(What to work on) Each line of the material below with the word "Flow" is to be reported.
____
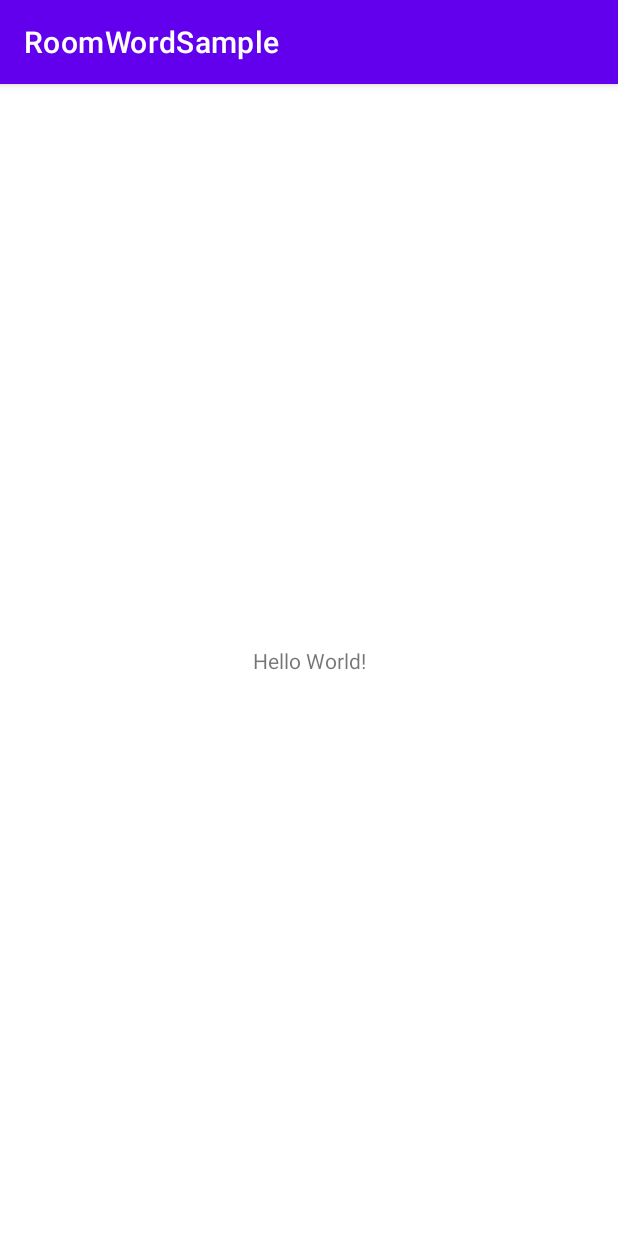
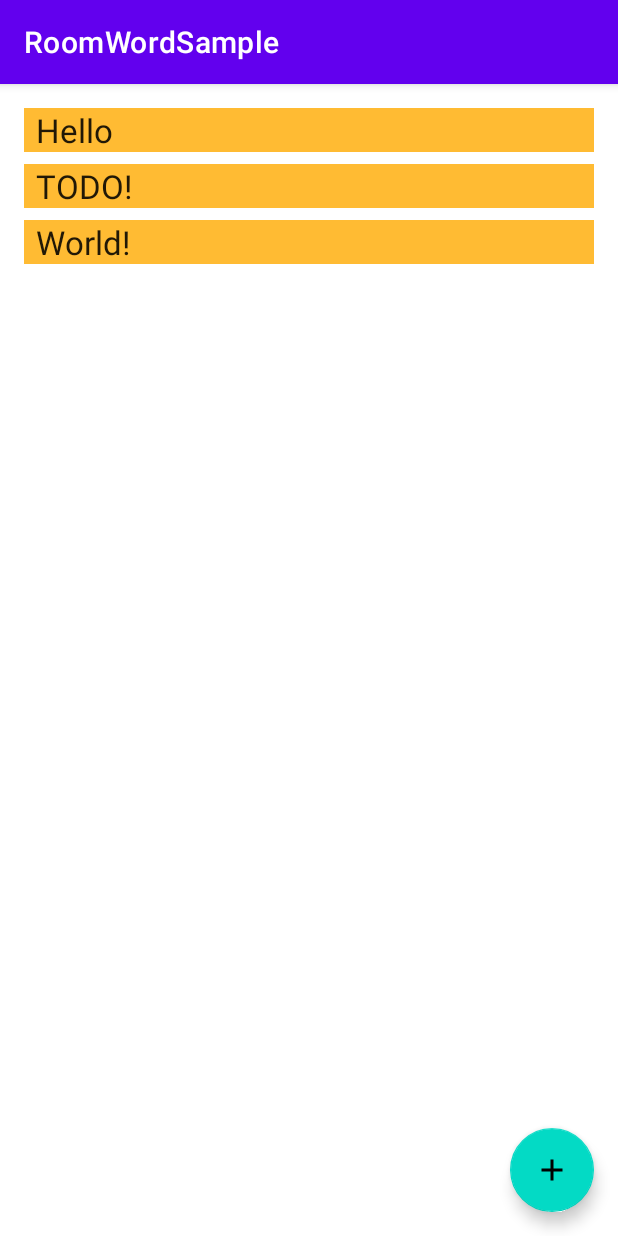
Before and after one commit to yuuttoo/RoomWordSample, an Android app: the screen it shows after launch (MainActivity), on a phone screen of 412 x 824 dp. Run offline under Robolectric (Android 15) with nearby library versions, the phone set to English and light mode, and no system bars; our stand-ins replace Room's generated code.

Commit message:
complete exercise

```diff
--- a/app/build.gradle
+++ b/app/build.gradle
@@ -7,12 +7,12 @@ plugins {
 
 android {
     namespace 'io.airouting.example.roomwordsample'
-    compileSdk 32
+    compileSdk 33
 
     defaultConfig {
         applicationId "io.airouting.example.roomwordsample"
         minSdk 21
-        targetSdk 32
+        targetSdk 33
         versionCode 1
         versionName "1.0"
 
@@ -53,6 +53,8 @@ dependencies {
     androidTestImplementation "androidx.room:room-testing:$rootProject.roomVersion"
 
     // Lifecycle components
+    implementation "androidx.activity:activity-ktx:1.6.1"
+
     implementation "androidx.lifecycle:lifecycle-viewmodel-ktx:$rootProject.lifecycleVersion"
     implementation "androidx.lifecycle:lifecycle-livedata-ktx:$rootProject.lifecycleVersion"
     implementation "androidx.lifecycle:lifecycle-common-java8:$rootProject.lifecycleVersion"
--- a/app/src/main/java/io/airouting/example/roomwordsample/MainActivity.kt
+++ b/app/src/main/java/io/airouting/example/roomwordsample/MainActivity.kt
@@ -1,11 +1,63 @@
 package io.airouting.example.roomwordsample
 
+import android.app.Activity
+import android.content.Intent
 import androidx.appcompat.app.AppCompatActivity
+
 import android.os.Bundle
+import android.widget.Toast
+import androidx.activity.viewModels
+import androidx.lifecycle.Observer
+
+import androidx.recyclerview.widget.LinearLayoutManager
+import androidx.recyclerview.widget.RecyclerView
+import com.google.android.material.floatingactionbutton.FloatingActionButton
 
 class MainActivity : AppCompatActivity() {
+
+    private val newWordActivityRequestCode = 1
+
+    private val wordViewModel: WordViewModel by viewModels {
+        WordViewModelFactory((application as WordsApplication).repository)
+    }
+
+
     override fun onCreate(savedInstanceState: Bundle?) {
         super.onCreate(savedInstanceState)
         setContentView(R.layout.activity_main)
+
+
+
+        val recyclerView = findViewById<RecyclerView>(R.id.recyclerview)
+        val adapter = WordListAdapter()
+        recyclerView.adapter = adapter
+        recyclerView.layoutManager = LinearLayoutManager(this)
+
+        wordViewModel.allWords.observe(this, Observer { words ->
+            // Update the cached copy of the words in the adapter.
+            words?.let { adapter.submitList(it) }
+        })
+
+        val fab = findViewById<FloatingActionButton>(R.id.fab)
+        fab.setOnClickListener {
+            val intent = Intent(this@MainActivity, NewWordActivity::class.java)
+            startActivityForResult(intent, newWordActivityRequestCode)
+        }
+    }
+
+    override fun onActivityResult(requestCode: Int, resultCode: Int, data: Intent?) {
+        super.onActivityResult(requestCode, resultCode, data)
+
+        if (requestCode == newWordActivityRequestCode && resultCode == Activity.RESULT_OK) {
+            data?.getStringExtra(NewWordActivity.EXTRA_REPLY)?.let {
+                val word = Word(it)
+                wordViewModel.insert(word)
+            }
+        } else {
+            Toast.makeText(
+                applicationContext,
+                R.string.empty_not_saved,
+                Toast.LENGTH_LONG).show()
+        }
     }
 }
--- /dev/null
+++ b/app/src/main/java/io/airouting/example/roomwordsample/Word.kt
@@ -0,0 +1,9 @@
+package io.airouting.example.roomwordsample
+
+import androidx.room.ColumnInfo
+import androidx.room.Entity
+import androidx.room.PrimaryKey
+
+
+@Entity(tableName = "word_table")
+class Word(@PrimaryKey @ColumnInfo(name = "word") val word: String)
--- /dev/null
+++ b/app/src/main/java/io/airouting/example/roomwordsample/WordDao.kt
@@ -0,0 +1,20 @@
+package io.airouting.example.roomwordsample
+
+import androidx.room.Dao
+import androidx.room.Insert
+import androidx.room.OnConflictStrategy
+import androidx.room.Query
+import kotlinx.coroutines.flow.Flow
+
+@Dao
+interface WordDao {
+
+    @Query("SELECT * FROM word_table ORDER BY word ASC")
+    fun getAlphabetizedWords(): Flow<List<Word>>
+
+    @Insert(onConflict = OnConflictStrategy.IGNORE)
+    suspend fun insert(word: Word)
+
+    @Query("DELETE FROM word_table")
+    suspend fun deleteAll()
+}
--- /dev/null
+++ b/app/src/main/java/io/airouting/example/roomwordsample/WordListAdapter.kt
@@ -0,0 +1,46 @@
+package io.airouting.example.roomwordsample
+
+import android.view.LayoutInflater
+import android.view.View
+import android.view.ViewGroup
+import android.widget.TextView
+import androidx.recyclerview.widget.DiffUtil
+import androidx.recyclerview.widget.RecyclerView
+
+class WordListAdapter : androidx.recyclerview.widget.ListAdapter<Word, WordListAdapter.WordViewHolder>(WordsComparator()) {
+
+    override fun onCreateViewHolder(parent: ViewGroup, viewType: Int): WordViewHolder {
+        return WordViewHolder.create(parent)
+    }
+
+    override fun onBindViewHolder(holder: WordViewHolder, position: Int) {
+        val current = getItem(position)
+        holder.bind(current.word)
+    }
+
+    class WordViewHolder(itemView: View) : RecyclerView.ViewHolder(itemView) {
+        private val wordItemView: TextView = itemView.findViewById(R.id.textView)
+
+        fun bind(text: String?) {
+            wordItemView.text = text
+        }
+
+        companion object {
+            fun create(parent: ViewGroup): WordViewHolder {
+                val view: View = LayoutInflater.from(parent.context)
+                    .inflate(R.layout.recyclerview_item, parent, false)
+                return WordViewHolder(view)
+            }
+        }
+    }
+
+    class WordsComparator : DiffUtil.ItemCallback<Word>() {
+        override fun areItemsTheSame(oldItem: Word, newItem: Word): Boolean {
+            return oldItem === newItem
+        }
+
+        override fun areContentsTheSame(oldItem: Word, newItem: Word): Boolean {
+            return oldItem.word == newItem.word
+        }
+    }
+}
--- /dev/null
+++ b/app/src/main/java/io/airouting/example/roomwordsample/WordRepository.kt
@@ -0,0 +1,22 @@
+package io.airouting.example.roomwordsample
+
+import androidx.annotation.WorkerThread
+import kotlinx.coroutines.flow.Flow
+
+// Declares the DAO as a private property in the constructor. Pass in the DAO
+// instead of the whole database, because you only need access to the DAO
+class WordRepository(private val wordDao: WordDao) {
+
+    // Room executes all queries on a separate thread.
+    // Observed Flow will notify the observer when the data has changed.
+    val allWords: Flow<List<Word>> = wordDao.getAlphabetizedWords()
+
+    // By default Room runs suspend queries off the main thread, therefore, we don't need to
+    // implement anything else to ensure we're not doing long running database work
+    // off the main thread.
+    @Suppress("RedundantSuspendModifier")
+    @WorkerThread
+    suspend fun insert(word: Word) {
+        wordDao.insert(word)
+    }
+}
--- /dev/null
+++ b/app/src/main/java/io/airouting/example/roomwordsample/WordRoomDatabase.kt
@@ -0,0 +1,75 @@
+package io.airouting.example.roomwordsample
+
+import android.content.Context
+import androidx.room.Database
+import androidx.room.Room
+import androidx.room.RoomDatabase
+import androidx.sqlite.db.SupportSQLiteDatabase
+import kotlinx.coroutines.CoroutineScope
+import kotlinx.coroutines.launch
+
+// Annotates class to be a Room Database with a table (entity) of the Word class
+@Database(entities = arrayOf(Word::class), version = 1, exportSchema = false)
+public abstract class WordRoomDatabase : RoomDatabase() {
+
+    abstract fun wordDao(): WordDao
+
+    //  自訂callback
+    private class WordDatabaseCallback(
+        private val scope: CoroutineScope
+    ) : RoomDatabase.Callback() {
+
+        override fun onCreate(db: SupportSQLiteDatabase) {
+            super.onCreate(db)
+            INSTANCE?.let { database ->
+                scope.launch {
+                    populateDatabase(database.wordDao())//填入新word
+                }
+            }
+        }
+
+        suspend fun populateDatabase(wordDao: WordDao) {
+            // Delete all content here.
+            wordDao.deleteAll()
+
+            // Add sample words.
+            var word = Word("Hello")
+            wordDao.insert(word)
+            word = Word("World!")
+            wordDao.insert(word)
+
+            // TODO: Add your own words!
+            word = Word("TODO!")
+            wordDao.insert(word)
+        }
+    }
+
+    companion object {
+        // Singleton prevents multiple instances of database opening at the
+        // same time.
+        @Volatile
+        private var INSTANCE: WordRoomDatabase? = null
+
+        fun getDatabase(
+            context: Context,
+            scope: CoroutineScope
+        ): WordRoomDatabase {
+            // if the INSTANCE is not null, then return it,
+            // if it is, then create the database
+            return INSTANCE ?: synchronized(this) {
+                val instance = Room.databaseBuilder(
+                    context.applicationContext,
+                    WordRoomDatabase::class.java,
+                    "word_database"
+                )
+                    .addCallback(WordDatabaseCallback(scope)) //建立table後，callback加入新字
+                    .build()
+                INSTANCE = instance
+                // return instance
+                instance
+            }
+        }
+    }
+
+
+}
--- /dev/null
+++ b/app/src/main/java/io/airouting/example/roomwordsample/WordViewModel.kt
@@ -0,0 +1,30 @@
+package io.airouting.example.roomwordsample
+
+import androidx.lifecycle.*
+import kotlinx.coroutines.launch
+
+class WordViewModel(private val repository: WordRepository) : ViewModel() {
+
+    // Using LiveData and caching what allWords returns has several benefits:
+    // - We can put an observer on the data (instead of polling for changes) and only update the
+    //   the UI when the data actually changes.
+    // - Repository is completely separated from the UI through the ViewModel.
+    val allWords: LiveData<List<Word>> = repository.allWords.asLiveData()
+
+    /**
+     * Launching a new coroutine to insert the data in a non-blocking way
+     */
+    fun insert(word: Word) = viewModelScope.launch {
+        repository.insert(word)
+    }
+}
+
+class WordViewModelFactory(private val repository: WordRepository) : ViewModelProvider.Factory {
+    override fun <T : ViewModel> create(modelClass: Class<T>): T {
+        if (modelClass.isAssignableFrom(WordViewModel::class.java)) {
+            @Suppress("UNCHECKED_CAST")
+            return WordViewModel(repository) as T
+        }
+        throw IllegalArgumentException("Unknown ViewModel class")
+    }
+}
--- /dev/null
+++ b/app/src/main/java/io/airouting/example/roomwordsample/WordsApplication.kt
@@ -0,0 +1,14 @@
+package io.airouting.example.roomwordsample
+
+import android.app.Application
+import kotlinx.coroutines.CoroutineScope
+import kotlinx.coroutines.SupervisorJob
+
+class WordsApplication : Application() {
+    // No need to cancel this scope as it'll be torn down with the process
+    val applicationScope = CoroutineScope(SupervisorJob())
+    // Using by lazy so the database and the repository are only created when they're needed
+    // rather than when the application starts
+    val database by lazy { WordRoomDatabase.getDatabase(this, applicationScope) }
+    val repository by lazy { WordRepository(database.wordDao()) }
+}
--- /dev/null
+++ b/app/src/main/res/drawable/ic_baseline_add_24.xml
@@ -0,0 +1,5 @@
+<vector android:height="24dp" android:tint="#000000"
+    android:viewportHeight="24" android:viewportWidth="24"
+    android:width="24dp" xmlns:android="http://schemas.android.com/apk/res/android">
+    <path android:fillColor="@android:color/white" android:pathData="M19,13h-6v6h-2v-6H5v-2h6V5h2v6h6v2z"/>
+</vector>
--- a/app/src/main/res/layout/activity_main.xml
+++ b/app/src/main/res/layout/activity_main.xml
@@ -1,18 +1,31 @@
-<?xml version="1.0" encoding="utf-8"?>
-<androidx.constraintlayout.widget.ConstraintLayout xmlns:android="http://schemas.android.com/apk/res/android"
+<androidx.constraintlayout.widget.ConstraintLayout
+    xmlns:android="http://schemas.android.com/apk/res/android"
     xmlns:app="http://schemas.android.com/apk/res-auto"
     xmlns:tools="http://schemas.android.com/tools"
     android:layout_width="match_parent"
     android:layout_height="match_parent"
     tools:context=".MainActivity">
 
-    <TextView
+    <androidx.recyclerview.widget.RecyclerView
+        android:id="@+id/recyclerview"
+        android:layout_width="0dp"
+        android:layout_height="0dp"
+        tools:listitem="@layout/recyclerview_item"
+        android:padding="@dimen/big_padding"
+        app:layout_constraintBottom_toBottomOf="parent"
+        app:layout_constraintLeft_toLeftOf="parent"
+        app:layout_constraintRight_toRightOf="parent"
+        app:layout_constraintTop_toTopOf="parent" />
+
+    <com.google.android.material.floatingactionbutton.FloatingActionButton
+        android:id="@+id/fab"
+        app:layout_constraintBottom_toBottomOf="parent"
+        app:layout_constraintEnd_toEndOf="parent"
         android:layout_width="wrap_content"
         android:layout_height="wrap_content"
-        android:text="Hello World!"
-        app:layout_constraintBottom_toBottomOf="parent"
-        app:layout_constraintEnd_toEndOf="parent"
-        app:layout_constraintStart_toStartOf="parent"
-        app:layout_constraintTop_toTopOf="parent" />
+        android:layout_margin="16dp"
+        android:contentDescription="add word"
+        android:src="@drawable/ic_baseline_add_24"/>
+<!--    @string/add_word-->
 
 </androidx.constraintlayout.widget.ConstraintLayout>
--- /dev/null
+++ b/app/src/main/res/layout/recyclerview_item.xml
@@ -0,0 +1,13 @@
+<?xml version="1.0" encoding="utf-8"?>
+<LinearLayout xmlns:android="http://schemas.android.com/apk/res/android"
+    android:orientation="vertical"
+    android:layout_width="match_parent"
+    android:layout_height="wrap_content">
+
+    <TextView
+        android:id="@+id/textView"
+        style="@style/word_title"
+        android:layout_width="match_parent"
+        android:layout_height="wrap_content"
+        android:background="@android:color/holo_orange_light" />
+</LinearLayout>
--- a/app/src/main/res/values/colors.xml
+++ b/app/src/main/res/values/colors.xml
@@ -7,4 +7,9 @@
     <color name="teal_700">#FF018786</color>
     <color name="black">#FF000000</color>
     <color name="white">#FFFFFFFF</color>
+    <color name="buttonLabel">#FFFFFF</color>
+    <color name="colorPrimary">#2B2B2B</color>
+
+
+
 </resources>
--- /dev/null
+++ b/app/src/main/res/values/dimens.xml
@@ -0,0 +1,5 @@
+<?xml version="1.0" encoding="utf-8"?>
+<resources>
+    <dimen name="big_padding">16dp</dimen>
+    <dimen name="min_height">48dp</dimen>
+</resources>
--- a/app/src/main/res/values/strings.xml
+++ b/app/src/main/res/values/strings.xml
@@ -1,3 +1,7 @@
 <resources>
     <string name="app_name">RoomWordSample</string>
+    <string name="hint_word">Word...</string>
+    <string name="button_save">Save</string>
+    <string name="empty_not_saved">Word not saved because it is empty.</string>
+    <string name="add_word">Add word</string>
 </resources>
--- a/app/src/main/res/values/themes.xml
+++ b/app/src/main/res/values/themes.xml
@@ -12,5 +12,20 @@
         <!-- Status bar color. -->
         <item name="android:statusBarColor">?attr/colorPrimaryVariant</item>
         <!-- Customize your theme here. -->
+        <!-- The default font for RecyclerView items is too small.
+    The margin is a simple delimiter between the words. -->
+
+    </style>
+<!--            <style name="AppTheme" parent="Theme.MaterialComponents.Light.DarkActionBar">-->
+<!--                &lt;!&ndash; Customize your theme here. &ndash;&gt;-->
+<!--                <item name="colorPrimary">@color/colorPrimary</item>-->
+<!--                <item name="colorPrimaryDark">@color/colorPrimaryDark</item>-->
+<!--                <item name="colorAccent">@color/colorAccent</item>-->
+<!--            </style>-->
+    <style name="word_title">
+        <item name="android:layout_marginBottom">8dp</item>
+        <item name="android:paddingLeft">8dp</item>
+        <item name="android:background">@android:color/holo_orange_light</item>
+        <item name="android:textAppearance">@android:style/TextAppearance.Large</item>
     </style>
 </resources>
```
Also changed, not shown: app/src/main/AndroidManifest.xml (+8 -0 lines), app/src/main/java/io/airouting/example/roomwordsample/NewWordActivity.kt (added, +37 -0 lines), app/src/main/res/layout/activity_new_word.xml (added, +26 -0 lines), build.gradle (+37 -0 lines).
____
(Finished exercise)
+import kotlinx.coroutines.flow.Flow
+    fun getAlphabetizedWords(): Flow<List<Word>>
+import kotlinx.coroutines.flow.Flow
+    // Observed Flow will notify the observer when the data has changed.
+    val allWords: Flow<List<Word>> = wordDao.getAlphabetizedWords()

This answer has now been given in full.